QR codes are convenient. The problem? People had to know what QR codes would do for them and download an app to their smartphone that could read and interpret the codes contained within the image. That was the problem, too many steps to make it useful.
That may have changed with the iOS 11 update Apple released a few weeks ago. One of the enhancements in that software update was including native support for reading and interpreting QR codes in the Camera app. Point your iPhone camera at a QR code, and a box will pop up automatically allowing you to take the action the QR code has embedded.
What is a QR Code?
At its most basic, a QR Code is a barcode on steroids. QR is the acronym for Quick Response. Created by Toyota in Japan in 1994 to track parts in vehicle manufacturing, they are used for encoding information in a two-dimensional space — like in the pages of magazines, in advertisements, on business cards, and even on TV and websites.
A standard U.S. barcode encodes data in only the horizontal plane (as scanners read the width and distance between the vertical lines) whereas QR codes encode data in 2D (both horizontally and vertically) in a grid of tiny squares. This allows for much more data to be encoded in a smaller space. QR codes can embed information in the code itself, and, when scanned with your smartphone camera, can trigger actions like launching a website or downloading a file.

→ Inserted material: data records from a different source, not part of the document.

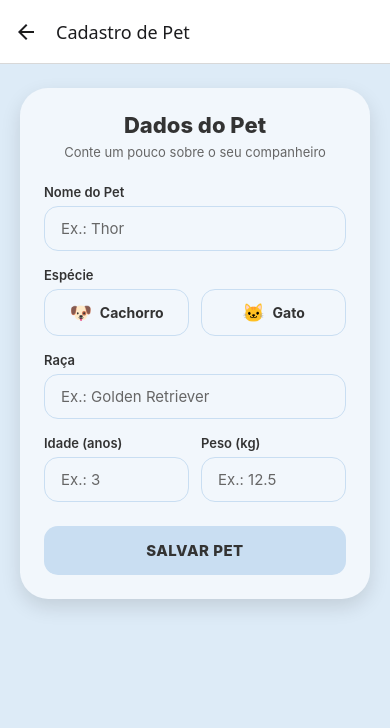
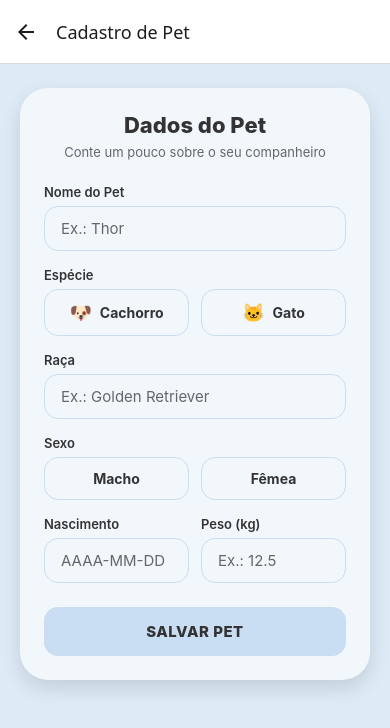
Before and after one commit to KuraVet-Challenge-2026/mobile-application, a React Native app in the folder kuravet-app/: screen /CadastroPet in a window 390 px wide. Shown: the top 728 px of the page. Built offline with nearby package versions, Linux system fonts and the light colour scheme; no server answers.

Commit message:
fix: Erro de loading

```diff
--- a/kuravet-app/src/screens/CadastroPet.tsx
+++ b/kuravet-app/src/screens/CadastroPet.tsx
@@ -14,10 +14,11 @@ import {
 } from 'react-native';
 import { useNavigation } from '@react-navigation/native';
 import type { NativeStackNavigationProp } from '@react-navigation/native-stack';
-import { useMutation } from '@tanstack/react-query';
+import { useMutation, useQuery } from '@tanstack/react-query';
 
 import type { RootStackParamList } from '../routes';
 import api from '../services/api';
+import { auth } from '../config/firebaseConfig';
 import { getApiErrorMessage } from '../utils/apiErrorMessage';
 
 type CadastroPetNavigationProp = NativeStackNavigationProp<RootStackParamList, 'CadastroPet'>;
@@ -34,12 +35,59 @@ const COLORS = {
 const ESPECIES = ['Cachorro', 'Gato'] as const;
 type Especie = (typeof ESPECIES)[number];
 
+const SEXOS = ['M', 'F'] as const;
+type Sexo = (typeof SEXOS)[number];
+
+const DATA_NASCIMENTO_REGEX = /^\d{4}-\d{2}-\d{2}$/;
+
+// Formato "cru" que a API de tutores pode devolver — o backend Java ainda não
+// tem um contrato 100% fechado, então aceitamos algumas variações de nome de
+// campo (mesmo espírito defensivo já usado em Home.tsx para /consultas).
+type TutorApi = {
+  id?: number | string;
+  idTutor?: number | string;
+  nome?: string;
+  nomeCompleto?: string;
+  name?: string;
+  email?: string;
+};
+
+type Tutor = {
+  id: number;
+  nome: string;
+  email: string;
+};
+
+// GET /tutores — usada apenas para o "match silencioso" abaixo (encontrar o
+// tutor logado pelo e-mail do Firebase). A lista NUNCA é exibida na tela: em
+// um app de teleconsulta voltado ao tutor final, mostrar um seletor com todos
+// os tutores cadastrados seria um vazamento de dados de outras pessoas.
+// Tutores sem e-mail são descartados aqui, já que nunca poderiam ser
+// encontrados pelo match e só atrapalhariam a busca.
+async function fetchTutores(): Promise<Tutor[]> {
+  const { data } = await api.get<TutorApi[]>('/tutores');
+  if (!Array.isArray(data)) return [];
+
+  return data.reduce<Tutor[]>((tutores, item) => {
+    const idBruto = item.id ?? item.idTutor;
+    const id = typeof idBruto === 'string' ? Number(idBruto) : idBruto;
+    const nome = item.nome ?? item.nomeCompleto ?? item.name;
+
+    if (typeof id === 'number' && Number.isFinite(id) && nome && item.email) {
+      tutores.push({ id, nome, email: item.email });
+    }
+    return tutores;
+  }, []);
+}
+
 type NovoPetPayload = {
   nome: string;
   especie: Especie;
   raca: string;
-  idade: number;
   peso: number;
+  sexo: Sexo;
+  dataNascimento: string;
+  idTutor: number;
 };
 
 export default function CadastroPet() {
@@ -48,21 +96,33 @@ export default function CadastroPet() {
   const [nome, setNome] = useState('');
   const [especie, setEspecie] = useState<Especie | null>(null);
   const [raca, setRaca] = useState('');
-  const [idade, setIdade] = useState('');
   const [peso, setPeso] = useState('');
+  const [sexo, setSexo] = useState<Sexo | null>(null);
+  const [dataNascimento, setDataNascimento] = useState('');
   const [formErro, setFormErro] = useState('');
+
+  const {
+    data: tutores,
+    isLoading: isLoadingTutores,
+    isError: isErrorTutores,
+  } = useQuery({
+    queryKey: ['tutores'],
+    queryFn: fetchTutores,
+  });
 
   function limparFormulario() {
     setNome('');
     setEspecie(null);
     setRaca('');
-    setIdade('');
     setPeso('');
+    setSexo(null);
+    setDataNascimento('');
     setFormErro('');
   }
 
   // POST /pets — ajuste a rota caso o backend Java exponha outro caminho
-  // (ex.: '/animais'). O payload segue os campos coletados no formulário.
+  // (ex.: '/animais'). Payload 100% dinâmico: cada campo vem de um estado
+  // preenchido pelo usuário, sem nenhum valor mockado (ex.: idTutor fixo).
   const { mutate, isPending } = useMutation({
     mutationFn: (payload: NovoPetPayload) => api.post('/pets', payload).then((res) => res.data),
     onSuccess: () => {
@@ -80,19 +140,45 @@ export default function CadastroPet() {
   function handleSalvar() {
     if (isPending) return;
 
-    if (!nome.trim() || !especie || !raca.trim() || !idade.trim() || !peso.trim()) {
+    if (!nome.trim() || !especie || !raca.trim() || !peso.trim() || !sexo) {
       setFormErro('Preencha todos os campos para continuar.');
       return;
     }
-
-    const idadeNumero = Number(idade.replace(',', '.'));
-    const pesoNumero = Number(peso.replace(',', '.'));
-    if (!Number.isFinite(idadeNumero) || idadeNumero < 0) {
-      setFormErro('Informe uma idade válida.');
+    if (!DATA_NASCIMENTO_REGEX.test(dataNascimento) || Number.isNaN(new Date(dataNascimento).getTime())) {
+      setFormErro('Informe a data de nascimento no formato AAAA-MM-DD.');
       return;
     }
+
+    const pesoNumero = Number(peso.replace(',', '.'));
     if (!Number.isFinite(pesoNumero) || pesoNumero <= 0) {
       setFormErro('Informe um peso válido.');
+      return;
+    }
+
+    if (isLoadingTutores) {
+      setFormErro('Aguarde um instante enquanto carregamos seu perfil.');
+      return;
+    }
+    if (isErrorTutores || !tutores) {
+      setFormErro('Não foi possível validar seu perfil de tutor. Tente novamente.');
+      return;
+    }
+
+    // Match silencioso: identifica o tutor logado pelo e-mail do Firebase
+    // Auth, sem nunca exibir a lista de tutores na tela (ver comentário em
+    // fetchTutores). Comparação normalizada (trim + lowercase) porque e-mail
+    // é, na prática, case-insensitive — evita falso-negativo por diferença de
+    // maiúsculas entre o Firebase e o cadastro no Oracle.
+    const emailLogado = auth.currentUser?.email?.trim().toLowerCase();
+    const tutorLogado = emailLogado
+      ? tutores.find((tutor) => tutor.email.trim().toLowerCase() === emailLogado)
+      : undefined;
+
+    if (!tutorLogado) {
+      Alert.alert(
+        'Perfil não encontrado',
+        'Seu perfil de tutor não foi encontrado no sistema. Entre em contato com o suporte.'
+      );
       return;
     }
     setFormErro('');
@@ -101,8 +187,10 @@ export default function CadastroPet() {
       nome: nome.trim(),
       especie,
       raca: raca.trim(),
-      idade: idadeNumero,
       peso: pesoNumero,
+      sexo,
+      dataNascimento,
+      idTutor: tutorLogado.id,
     });
   }
 
@@ -137,18 +225,18 @@ export default function CadastroPet() {
 
             <View style={styles.fieldGroup}>
               <Text style={styles.label}>Espécie</Text>
-              <View style={styles.especieRow}>
+              <View style={styles.toggleRow}>
                 {ESPECIES.map((opcao) => {
                   const selecionada = especie === opcao;
                   return (
                     <TouchableOpacity
                       key={opcao}
-                      style={[styles.especieOption, selecionada && styles.especieOptionSelecionada]}
+                      style={[styles.toggleOption, selecionada && styles.toggleOptionSelecionada]}
                       activeOpacity={0.8}
                       onPress={() => setEspecie(opcao)}
                     >
-                      <Text style={styles.especieIcon}>{opcao === 'Cachorro' ? '🐶' : '🐱'}</Text>
-                      <Text style={styles.especieLabel}>{opcao}</Text>
+                      <Text style={styles.toggleIcon}>{opcao === 'Cachorro' ? '🐶' : '🐱'}</Text>
+                      <Text style={styles.toggleLabel}>{opcao}</Text>
                     </TouchableOpacity>
                   );
                 })}
@@ -168,16 +256,36 @@ export default function CadastroPet() {
               />
             </View>
 
+            <View style={styles.fieldGroup}>
+              <Text style={styles.label}>Sexo</Text>
+              <View style={styles.toggleRow}>
+                {SEXOS.map((opcao) => {
+                  const selecionado = sexo === opcao;
+                  return (
+                    <TouchableOpacity
+                      key={opcao}
+                      style={[styles.toggleOption, selecionado && styles.toggleOptionSelecionada]}
+                      activeOpacity={0.8}
+                      onPress={() => setSexo(opcao)}
+                    >
+                      <Text style={styles.toggleLabel}>{opcao === 'M' ? 'Macho' : 'Fêmea'}</Text>
+                    </TouchableOpacity>
+                  );
+                })}
+              </View>
+            </View>
+
             <View style={styles.row}>
               <View style={[styles.fieldGroup, styles.rowField]}>
-                <Text style={styles.label}>Idade (anos)</Text>
+                <Text style={styles.label}>Nascimento</Text>
                 <TextInput
                   style={styles.input}
-                  value={idade}
-                  onChangeText={setIdade}
-                  placeholder="Ex.: 3"
+                  value={dataNascimento}
+                  onChangeText={setDataNascimento}
+                  placeholder="AAAA-MM-DD"
                   placeholderTextColor={COLORS.textMuted}
-                  keyboardType="numeric"
+                  keyboardType={Platform.OS === 'ios' ? 'numbers-and-punctuation' : 'numeric'}
+                  maxLength={10}
                   returnKeyType="next"
                 />
               </View>
@@ -191,8 +299,7 @@ export default function CadastroPet() {
                   placeholder="Ex.: 12.5"
                   placeholderTextColor={COLORS.textMuted}
                   keyboardType="decimal-pad"
-                  returnKeyType="done"
-                  onSubmitEditing={handleSalvar}
+                  returnKeyType="next"
                 />
               </View>
             </View>
@@ -200,10 +307,10 @@ export default function CadastroPet() {
             {!!formErro && <Text style={styles.errorText}>{formErro}</Text>}
 
             <TouchableOpacity
-              style={[styles.button, isPending && styles.buttonDisabled]}
+              style={[styles.button, (isPending || isLoadingTutores) && styles.buttonDisabled]}
               activeOpacity={0.8}
               onPress={handleSalvar}
-              disabled={isPending}
+              disabled={isPending || isLoadingTutores}
             >
               {isPending ? (
                 <ActivityIndicator color={COLORS.text} />
@@ -285,12 +392,12 @@ const styles = StyleSheet.create({
     flex: 1,
   },
 
-  // ---- Seletor de espécie ----
-  especieRow: {
+  // ---- Seletores tipo "toggle" (Espécie, Sexo) ----
+  toggleRow: {
     flexDirection: 'row',
     gap: 12,
   },
-  especieOption: {
+  toggleOption: {
     flex: 1,
     flexDirection: 'row',
     alignItems: 'center',
@@ -302,13 +409,13 @@ const styles = StyleSheet.create({
     paddingVertical: 12,
     gap: 8,
   },
-  especieOptionSelecionada: {
+  toggleOptionSelecionada: {
     backgroundColor: COLORS.primary,
   },
-  especieIcon: {
+  toggleIcon: {
     fontSize: 18,
   },
-  especieLabel: {
+  toggleLabel: {
     fontSize: 14,
     fontWeight: '700',
     color: COLORS.text,
```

Additionally, QR codes can be read from any angle, while barcodes must be appropriately aligned.
Types of QR Codes
QR codes are tailor-made for quickly and easily linking to content on smartphones. Here are some ideas for types of QR codes you can create:
- A website URL: Touch and you will navigate directly to your website in the default browser.
- Prefilling a text message: Allow the person to send a text message with the phone number and message prefilled.
- Prefilling an email: Same as text but for email, the prefilled information can include the subject line and body content.
- VCard: The individual can download your contact information to be added directly to their phone contact list.
- Links to social platforms: This could include Facebook, Twitter, YouTube, or any other platform.
- Event: Prefill a calendar item with event information including location, start time, and end time.
If you have an iPhone and have upgraded to iOS 11 you can experience this for yourself by point your camera at this QR code:
Many online services allow you to create QR codes for free. One I have experimented with briefly that has much functionality — including adding logos to the QR code — is QRCode Monkey.
Will QR codes make a comeback? I am not sure, but I certainly am going to be experimenting with using them in more places. It just makes sense to make it as easy as possible for people to get to your website, or request more information from you about a product and service.
We are increasingly reliant on our mobile devices, and typing out URLs or other data on tiny keyboards is still not very efficient. These squares of elaborately arranged boxes are a shortcut around that problem.
What do you think? What QR codes should make a comeback? Brainstorm and let me know how you might use them in your organization. Leave a comment below.